Fitz Hugh had a very close friend, all his life, Joseph Stevens, who was from an old Gloucester family. The story’s told that one day, when they were boys, Joseph Stevens rigged up a special contraption of ropes and pulleys to lift Fitz Hugh high up in the masts and rigging of a ship, so he could look out at the harbor.* Fitz Hugh died in Joseph Stevens’ house, with Joseph Stevens at his bedside.
– from Crawley’s Lives of The Heroes Of Boston (1958), which I cannot recommend highly enough. Get yourself the reissued 1998 paperback for like a dollar on Amazon.

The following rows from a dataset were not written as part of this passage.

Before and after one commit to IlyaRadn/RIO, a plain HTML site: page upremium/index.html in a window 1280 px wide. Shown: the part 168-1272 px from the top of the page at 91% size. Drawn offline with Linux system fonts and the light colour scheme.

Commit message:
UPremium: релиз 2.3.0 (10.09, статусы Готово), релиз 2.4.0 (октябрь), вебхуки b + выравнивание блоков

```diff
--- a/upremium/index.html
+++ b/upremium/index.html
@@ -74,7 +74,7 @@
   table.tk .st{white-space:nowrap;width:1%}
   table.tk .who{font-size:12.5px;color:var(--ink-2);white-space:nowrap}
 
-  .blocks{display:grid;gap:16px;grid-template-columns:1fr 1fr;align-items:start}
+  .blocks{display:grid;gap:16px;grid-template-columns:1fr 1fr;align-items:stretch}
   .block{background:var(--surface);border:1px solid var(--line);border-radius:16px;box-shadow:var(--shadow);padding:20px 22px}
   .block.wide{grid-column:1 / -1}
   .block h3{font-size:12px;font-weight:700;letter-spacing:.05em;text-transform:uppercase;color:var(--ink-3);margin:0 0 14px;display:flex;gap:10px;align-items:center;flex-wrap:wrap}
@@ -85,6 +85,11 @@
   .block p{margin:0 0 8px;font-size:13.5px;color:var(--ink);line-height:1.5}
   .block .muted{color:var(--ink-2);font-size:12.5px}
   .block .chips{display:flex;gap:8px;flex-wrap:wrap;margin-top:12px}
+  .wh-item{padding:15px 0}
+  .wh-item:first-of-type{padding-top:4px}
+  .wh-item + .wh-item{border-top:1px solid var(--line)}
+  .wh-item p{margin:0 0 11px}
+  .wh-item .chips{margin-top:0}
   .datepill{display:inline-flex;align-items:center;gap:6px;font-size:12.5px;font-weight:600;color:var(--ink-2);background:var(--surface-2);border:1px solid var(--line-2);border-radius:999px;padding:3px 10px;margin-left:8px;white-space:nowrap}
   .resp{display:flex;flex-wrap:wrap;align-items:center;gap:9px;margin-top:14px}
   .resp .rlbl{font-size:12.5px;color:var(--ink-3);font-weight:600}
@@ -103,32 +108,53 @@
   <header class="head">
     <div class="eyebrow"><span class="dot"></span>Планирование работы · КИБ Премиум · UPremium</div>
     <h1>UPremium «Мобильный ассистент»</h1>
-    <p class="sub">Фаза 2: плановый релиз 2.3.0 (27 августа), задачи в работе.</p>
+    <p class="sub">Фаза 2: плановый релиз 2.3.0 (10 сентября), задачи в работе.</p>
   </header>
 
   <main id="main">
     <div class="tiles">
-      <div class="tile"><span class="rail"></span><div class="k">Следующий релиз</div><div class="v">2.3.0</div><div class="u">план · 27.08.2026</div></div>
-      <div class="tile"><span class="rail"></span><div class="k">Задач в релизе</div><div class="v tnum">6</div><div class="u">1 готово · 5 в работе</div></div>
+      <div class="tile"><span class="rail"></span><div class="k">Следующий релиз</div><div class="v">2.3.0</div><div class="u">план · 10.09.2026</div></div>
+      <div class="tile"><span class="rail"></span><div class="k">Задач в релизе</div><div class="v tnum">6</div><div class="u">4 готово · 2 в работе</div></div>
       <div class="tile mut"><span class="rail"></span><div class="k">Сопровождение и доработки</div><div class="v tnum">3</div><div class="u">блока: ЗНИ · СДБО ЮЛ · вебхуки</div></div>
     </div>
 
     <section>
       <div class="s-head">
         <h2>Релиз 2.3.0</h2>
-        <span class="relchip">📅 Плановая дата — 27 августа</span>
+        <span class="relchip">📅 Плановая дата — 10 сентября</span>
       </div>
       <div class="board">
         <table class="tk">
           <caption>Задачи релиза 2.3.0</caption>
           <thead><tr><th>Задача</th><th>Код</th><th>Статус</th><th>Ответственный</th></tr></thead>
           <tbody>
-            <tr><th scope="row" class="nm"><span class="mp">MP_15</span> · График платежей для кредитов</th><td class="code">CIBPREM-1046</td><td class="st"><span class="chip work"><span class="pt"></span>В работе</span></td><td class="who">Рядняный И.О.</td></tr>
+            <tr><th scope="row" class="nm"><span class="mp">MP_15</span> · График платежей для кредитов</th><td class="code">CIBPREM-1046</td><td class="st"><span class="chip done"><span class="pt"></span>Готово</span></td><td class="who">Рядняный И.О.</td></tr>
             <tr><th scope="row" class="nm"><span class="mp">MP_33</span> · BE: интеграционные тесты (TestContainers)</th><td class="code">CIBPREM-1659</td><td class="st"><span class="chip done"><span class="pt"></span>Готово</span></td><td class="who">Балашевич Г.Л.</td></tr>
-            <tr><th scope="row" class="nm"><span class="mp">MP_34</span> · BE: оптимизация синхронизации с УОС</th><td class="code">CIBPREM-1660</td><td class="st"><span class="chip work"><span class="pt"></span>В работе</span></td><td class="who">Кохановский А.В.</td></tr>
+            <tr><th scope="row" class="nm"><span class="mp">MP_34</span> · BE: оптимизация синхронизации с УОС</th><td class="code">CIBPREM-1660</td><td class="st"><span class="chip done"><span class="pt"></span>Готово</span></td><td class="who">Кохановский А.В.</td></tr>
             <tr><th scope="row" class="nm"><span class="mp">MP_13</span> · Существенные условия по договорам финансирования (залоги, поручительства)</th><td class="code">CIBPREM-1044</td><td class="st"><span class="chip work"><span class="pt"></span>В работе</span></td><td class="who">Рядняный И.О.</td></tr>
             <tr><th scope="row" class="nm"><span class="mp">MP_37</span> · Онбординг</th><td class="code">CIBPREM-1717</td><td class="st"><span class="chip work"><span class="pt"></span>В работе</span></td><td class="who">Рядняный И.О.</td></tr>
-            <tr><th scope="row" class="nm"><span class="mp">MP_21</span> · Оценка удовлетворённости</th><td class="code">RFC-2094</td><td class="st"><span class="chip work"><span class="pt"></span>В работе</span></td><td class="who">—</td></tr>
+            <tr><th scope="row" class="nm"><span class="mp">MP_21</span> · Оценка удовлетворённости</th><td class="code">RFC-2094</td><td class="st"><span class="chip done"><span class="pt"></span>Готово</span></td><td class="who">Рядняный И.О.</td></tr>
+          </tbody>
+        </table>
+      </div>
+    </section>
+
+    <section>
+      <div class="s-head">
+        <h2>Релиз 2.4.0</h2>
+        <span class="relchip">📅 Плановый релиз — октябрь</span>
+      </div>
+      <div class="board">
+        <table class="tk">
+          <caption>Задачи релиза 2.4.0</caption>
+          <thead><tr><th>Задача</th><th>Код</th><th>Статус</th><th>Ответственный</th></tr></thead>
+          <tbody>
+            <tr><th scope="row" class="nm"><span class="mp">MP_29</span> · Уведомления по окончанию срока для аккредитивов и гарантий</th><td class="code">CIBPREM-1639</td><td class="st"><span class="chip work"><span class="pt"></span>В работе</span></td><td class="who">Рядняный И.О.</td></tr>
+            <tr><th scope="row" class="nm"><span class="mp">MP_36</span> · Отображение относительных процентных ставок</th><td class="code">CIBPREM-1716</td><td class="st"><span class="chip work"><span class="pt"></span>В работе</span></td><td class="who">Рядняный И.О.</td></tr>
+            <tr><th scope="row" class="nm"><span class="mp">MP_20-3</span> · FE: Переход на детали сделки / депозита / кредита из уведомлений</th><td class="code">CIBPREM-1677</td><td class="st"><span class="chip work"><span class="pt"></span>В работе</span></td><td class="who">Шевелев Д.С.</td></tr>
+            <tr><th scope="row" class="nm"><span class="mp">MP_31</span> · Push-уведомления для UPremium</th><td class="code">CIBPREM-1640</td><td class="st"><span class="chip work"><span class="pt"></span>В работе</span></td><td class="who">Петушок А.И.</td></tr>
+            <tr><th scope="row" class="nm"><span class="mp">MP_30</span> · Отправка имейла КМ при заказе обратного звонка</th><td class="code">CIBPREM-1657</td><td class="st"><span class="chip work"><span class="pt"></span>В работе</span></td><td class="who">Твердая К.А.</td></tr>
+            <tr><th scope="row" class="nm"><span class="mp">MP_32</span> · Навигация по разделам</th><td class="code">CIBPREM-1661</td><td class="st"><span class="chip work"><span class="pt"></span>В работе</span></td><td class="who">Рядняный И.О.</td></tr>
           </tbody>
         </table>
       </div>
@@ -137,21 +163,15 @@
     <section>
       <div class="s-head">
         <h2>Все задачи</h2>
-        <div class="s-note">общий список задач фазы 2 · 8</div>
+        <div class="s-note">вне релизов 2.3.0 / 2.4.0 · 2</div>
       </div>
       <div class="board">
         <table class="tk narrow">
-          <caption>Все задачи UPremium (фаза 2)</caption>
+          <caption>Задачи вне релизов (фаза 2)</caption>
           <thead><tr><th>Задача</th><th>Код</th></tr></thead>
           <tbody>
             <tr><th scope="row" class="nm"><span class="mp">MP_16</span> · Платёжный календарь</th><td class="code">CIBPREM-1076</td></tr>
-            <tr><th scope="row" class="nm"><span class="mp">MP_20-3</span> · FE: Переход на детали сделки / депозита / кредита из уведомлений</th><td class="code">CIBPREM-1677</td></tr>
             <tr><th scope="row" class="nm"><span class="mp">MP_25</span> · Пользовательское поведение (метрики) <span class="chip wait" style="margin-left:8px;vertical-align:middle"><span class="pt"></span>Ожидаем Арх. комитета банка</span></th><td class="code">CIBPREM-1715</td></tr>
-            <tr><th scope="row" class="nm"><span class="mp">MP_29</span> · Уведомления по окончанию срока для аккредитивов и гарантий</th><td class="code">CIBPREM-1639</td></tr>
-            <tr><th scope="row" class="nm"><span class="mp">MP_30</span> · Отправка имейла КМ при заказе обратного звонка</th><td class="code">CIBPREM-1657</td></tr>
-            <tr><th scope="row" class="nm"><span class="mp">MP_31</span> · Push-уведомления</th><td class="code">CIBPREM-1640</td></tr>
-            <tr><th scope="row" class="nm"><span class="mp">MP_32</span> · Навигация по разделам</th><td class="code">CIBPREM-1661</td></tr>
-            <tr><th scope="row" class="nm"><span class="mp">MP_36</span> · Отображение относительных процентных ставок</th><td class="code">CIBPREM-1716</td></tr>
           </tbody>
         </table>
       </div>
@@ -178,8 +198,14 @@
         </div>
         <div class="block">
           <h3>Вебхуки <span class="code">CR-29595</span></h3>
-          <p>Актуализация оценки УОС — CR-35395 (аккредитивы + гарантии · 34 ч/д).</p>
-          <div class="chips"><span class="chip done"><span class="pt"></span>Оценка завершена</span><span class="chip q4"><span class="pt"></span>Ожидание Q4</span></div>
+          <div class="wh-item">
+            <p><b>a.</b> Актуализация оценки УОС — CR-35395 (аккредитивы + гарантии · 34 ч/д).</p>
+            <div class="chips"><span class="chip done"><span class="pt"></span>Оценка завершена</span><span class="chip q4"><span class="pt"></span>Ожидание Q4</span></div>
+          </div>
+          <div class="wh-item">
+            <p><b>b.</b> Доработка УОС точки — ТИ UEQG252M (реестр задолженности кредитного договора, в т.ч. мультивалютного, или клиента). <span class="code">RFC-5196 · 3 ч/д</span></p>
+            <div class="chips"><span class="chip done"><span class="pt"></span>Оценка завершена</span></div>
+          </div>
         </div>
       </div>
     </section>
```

Once in winter I drove up to Gloucester to the Cape Ann Museum (got the top picture from their website) to view the Fitz Hugh Lanes.** On the streets of Gloucester with the wind I was as cold as I can ever remember being.
Fitz Hugh Lanes: good name for a Gloucester bowling alley.
*Crawley notes here that he is citing John Wilmerding‘s book Fitz Hugh Lane. Crawley always acknowledges, often at tedious length, that he has done no scholarship of his own and relies on the work of others.
** Much like the Scottish guy Indiana Jones pretends to be in “Last Crusade” drives up to the castle “to view the tapestries.”
The Exhumation of the Mastodon 1805-1808:
The wheel pictured reminded one correspondent of The Falkirk Wheel:
“To Peale, the behavior of animals served as a model for a moral, productive, and socially harmonious society,” says Wikipedia, citing David R. Bingham in the Huntington Library Quarterly.